“Patients deserve more than a talking shop. Clinical leaders and health experts have been sounding the alarm for months about the crisis the NHS is facing, so why has it taken so long for Rishi Sunak and Steve Barclay to decide to listen to them?”
Mr Streeting added the £500 million for delayed discharges promised by the Government is “yet to reach the front line and is now too late to make a difference this winter”.
Liberal Democrat deputy leader Daisy Cooper said the meeting would be “too little, too late”.
The party’s health spokeswoman added: “Hundreds of people have been dying needlessly each week in the worst NHS crisis ever experienced in this country, whilst the Prime Minister sat on his hands.”
Matthew Taylor, chief executive of the NHS Confederation, said Saturday’s meeting would not be able to solve the problems facing the health and care sectors.
“The reality is that there are no silver bullets here,” he said.
“This crisis has been a decade or more in the making and we are now paying the high price for years of inaction and managed decline.
“Patients are experiencing delays that we haven’t seen for years.
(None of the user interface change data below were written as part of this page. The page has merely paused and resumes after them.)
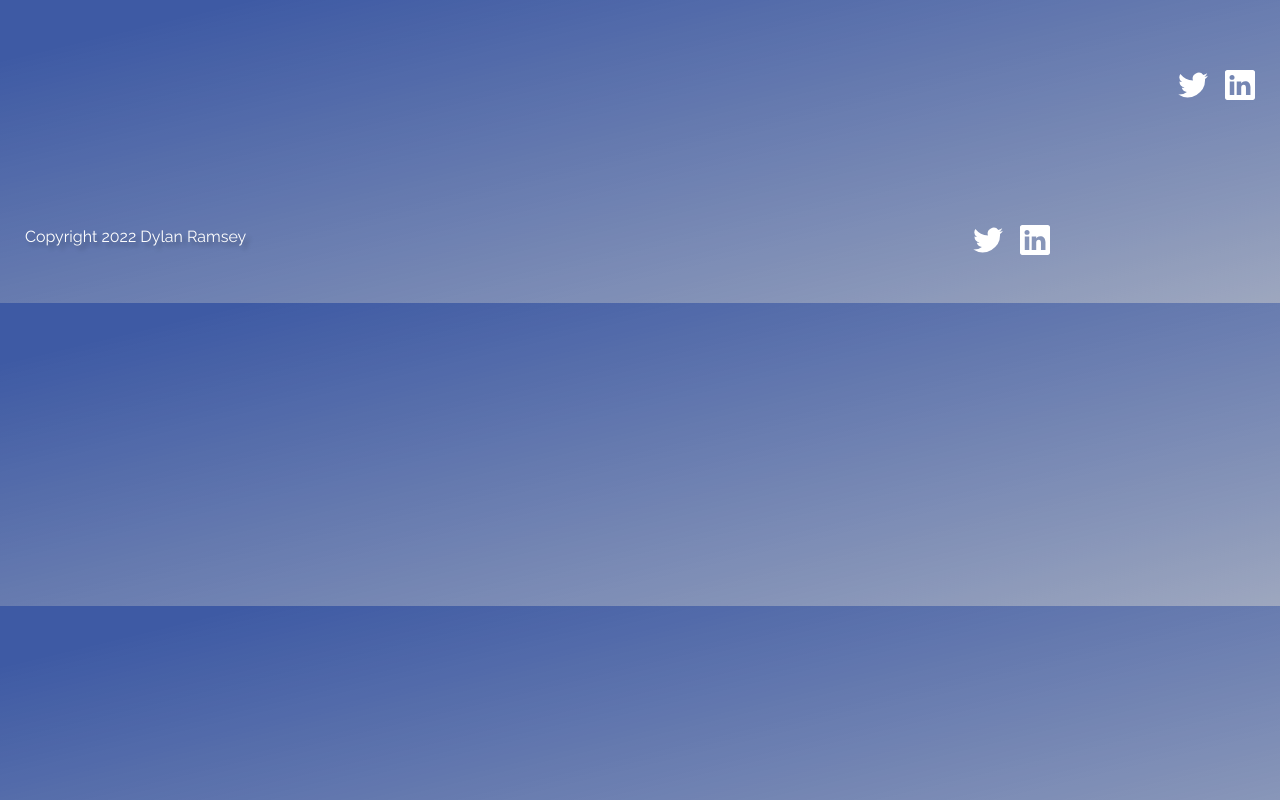
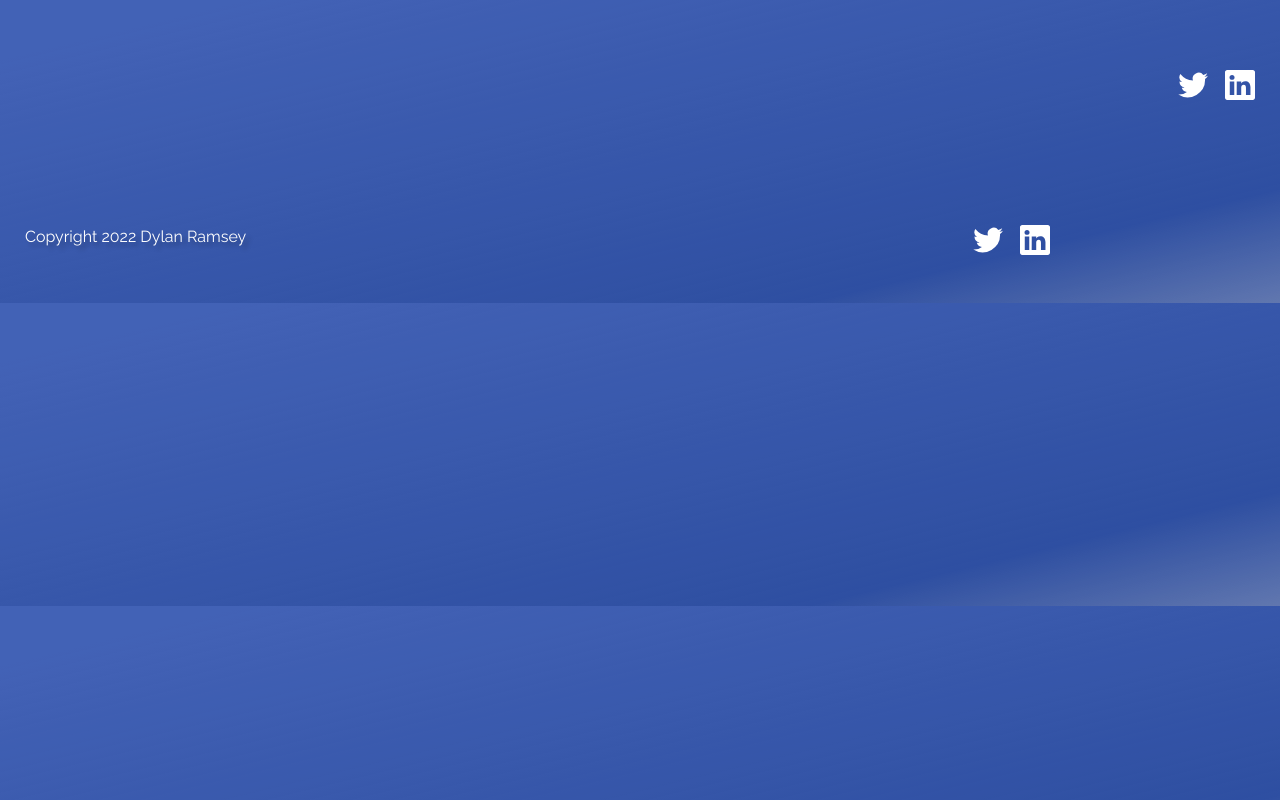
Before and after one commit to DylanRamsey/personal-website-2022, a PHP site: template templates/_layouts/main.twig in a window 1280 px wide. Run offline with PHP 8.4, Linux system fonts and the light colour scheme; the template is opened without the code that fills it, so the values that code supplies are empty; some libraries are stand-ins or nearby versions.

Commit message:
changed gradient colors for better contrast

```diff
--- a/templates/_layouts/main.twig
+++ b/templates/_layouts/main.twig
@@ -77,7 +77,6 @@
       </div>
     </nav>
 {% block main %}
-
 {% endblock %}
 
   <footer class="footer container">
--- a/web/css/style.css
+++ b/web/css/style.css
@@ -70,7 +70,7 @@ html, body {
 }
 
 body {
-  background: linear-gradient(0deg, rgba(0, 0, 0, 0.2), rgba(0, 0, 0, 0.2)), linear-gradient(166.44deg, #4E71CD 9.72%, rgba(132, 157, 220, 0.692708) 81.36%, rgba(255, 255, 255, 0) 139.48%);
+  background: linear-gradient(0deg, rgba(0, 0, 0, 0.2), rgba(0, 0, 0, 0.2)), linear-gradient(166.44deg, #537ae3 9.72%, rgba(18, 67, 191, 0.83) 81.36%, rgba(255, 255, 255, 0) 139.48%);
   color: white;
   height: 100%;
 }
--- a/web/scss/_config.scss
+++ b/web/scss/_config.scss
@@ -1,5 +1,5 @@
 $siteBackground:linear-gradient(0deg, rgba(0, 0, 0, 0.2), rgba(0, 0, 0, 0.2)),
-                linear-gradient(166.44deg, #4E71CD 9.72%, rgba(132, 157, 220, 0.692708) 81.36%, rgba(255, 255, 255, 0) 139.48%);
+                linear-gradient(166.44deg, #537ae3 9.72%, rgba(18, 67, 191, 0.83) 81.36%, rgba(255, 255, 255, 0) 139.48%);
 $deskTopContainer: 1230px;
 $tabletContainer: 600px;
 $phoneContainer: 340px;
```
“High levels of flu, respiratory syncytial virus (RSV) and rising Covid levels are exacerbating the problem but the cause is decades of under-investment in staffing, capital and the lack of a long-term solution to the capacity-crunch facing social care.
“None of these problems can be solved tomorrow.”
Mr Taylor called on ministers to “negotiate a swift end to the industrial dispute” with health workers, including nurses, over pay or else risk “indefinite” strike action “on top of the already mounting challenges”.